HNBR is a specialty rubber with very good resistance to heat, ozone, chemicals, and oil, suiting it well to automotive applications, cable coverings, and various mechanical rubber goods. Until recently, HNBR ranged in Mooney viscosity from 55 to 105. But Therban AT has a 39 Mooney, which allows it to be injection molded into large parts at lower pressures and even into larger and more complex parts than previously possible with HNBR, according to Dr. Boudewijn van Lent, v.p. of Lanxess’ Technical Rubber Products for North America. Examples of potential applications would be progressive-cavity pumps and blow-out preventers for oil wells. The latter can contain up to 500 lb of molded rubber.
Thermoplastic molders are working with Lanxess on two-shot overmolding of rigid nylon parts with an integral rubber gasket. Up to now, rubber/plastic molding has used mainly silicone rubber. Unlike silicone, HNBR has good adhesion to nylon, but its high viscosity made overmolding difficult. Therban AT overcomes that problem, and Lanxess is working with several molders to exploit this compatibility in parts such as an oil filter.
Another new development from Lanxess is the use of neodymium (Nd) catalysts to produce polybutadiene rubber for HIPS. This NdBR was introduced last year and has demonstrated higher toughening efficiency in HIPS. Therefore, around 20% less rubber can be used, according to Tim Rae, head of polybutadiene rubber marketing and logistics for North America. This cost saving prompted quick adoption by HIPS producers in Europe and South America, and U.S. suppliers are evaluating NdBR as well.
The material has the further advantage of gel levels inherently lower than standard butadiene rubbers used in HIPS, which is important to the aesthetic quality of HIPS extruded sheet.
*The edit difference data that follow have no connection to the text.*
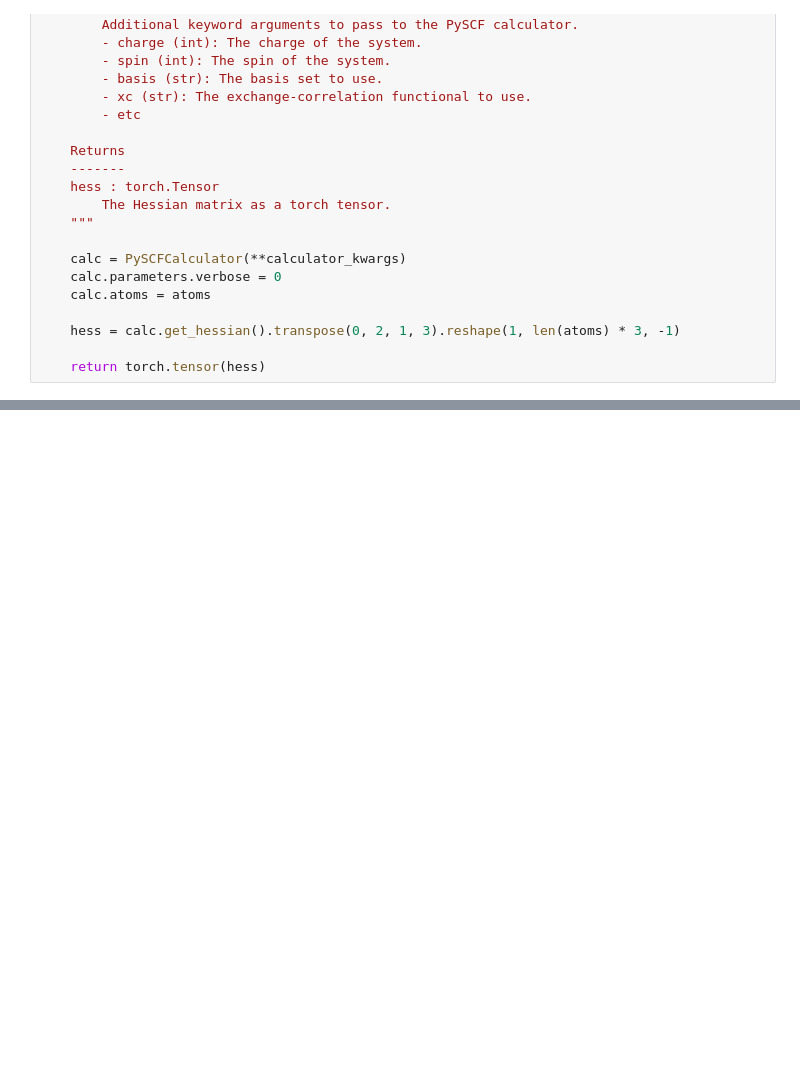
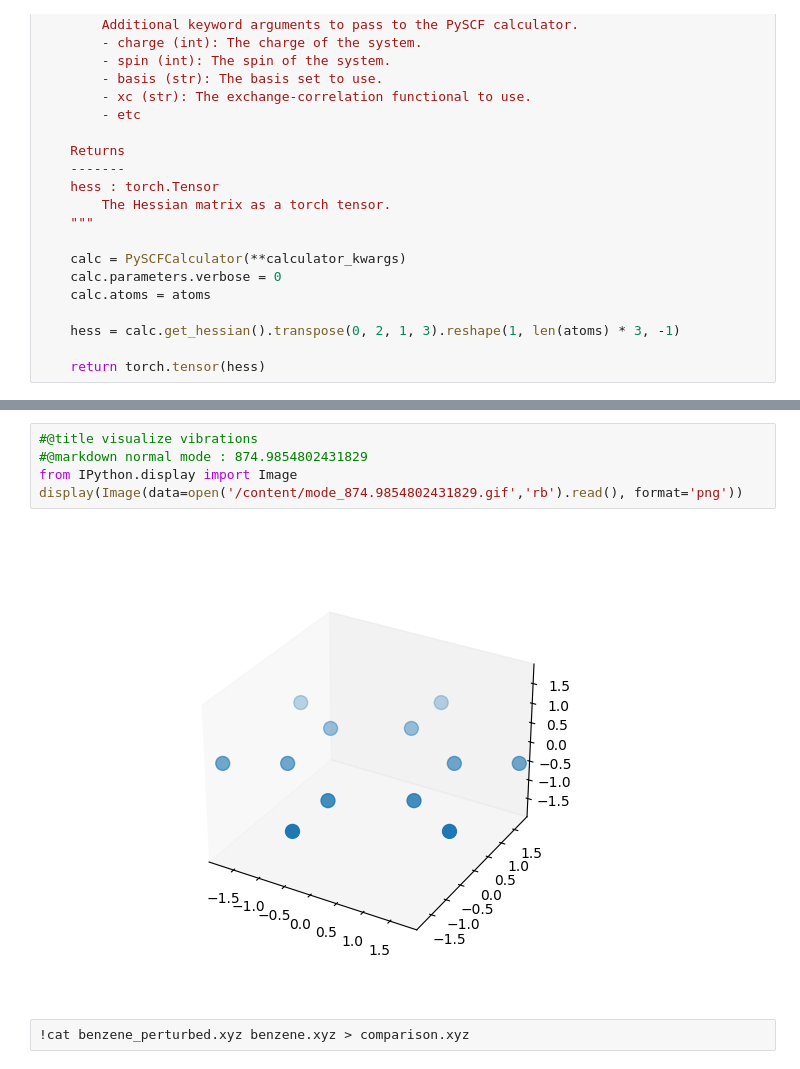
Before and after one commit to kangmg/ModePerturbator, a Jupyter notebook: notebooks/vib_perturb_pkg.ipynb, the cells around one changed output, grey strips where cells are left out. Drawn from its saved outputs; the diff is of its cells as text; blank space fills up the shorter version.

```diff
--- a/notebooks/vib_perturb_pkg.ipynb
+++ b/notebooks/vib_perturb_pkg.ipynb
@@ -618,0 +645,9 @@ save_animations(molecule('C6H6'))
+# %%
+#@title visualize vibrations
+#@markdown normal mode : 874.9854802431829
+from IPython.display import Image
+display(Image(data=open('/content/mode_874.9854802431829.gif','rb').read(), format='png'))
+# %% [output]
+[figure, added]
+# %%
+!cat benzene_perturbed.xyz benzene.xyz > comparison.xyz
```
Also changed, not shown: parts of 14 cells of this notebook.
NdBR could offer similar advantages in other styrenics such as ABS, though this has not yet been tested.
Also new from Lanxess is a unique high-isoprene butyl rubber that contains up to four times as much isoprene as regular butyl rubber. It was developed especially for tire treads, where it can improve wet traction and abrasion resistance. However, Lanxess believes it has interesting potential as a component of thermoplastic elastomers and thermoplastic nanocomposites. “We believe it may offer some unique properties and improved processability,” said Dr. Ralf I. Schenkel, head of global R&D for butyl rubber in Sarnia, Ont.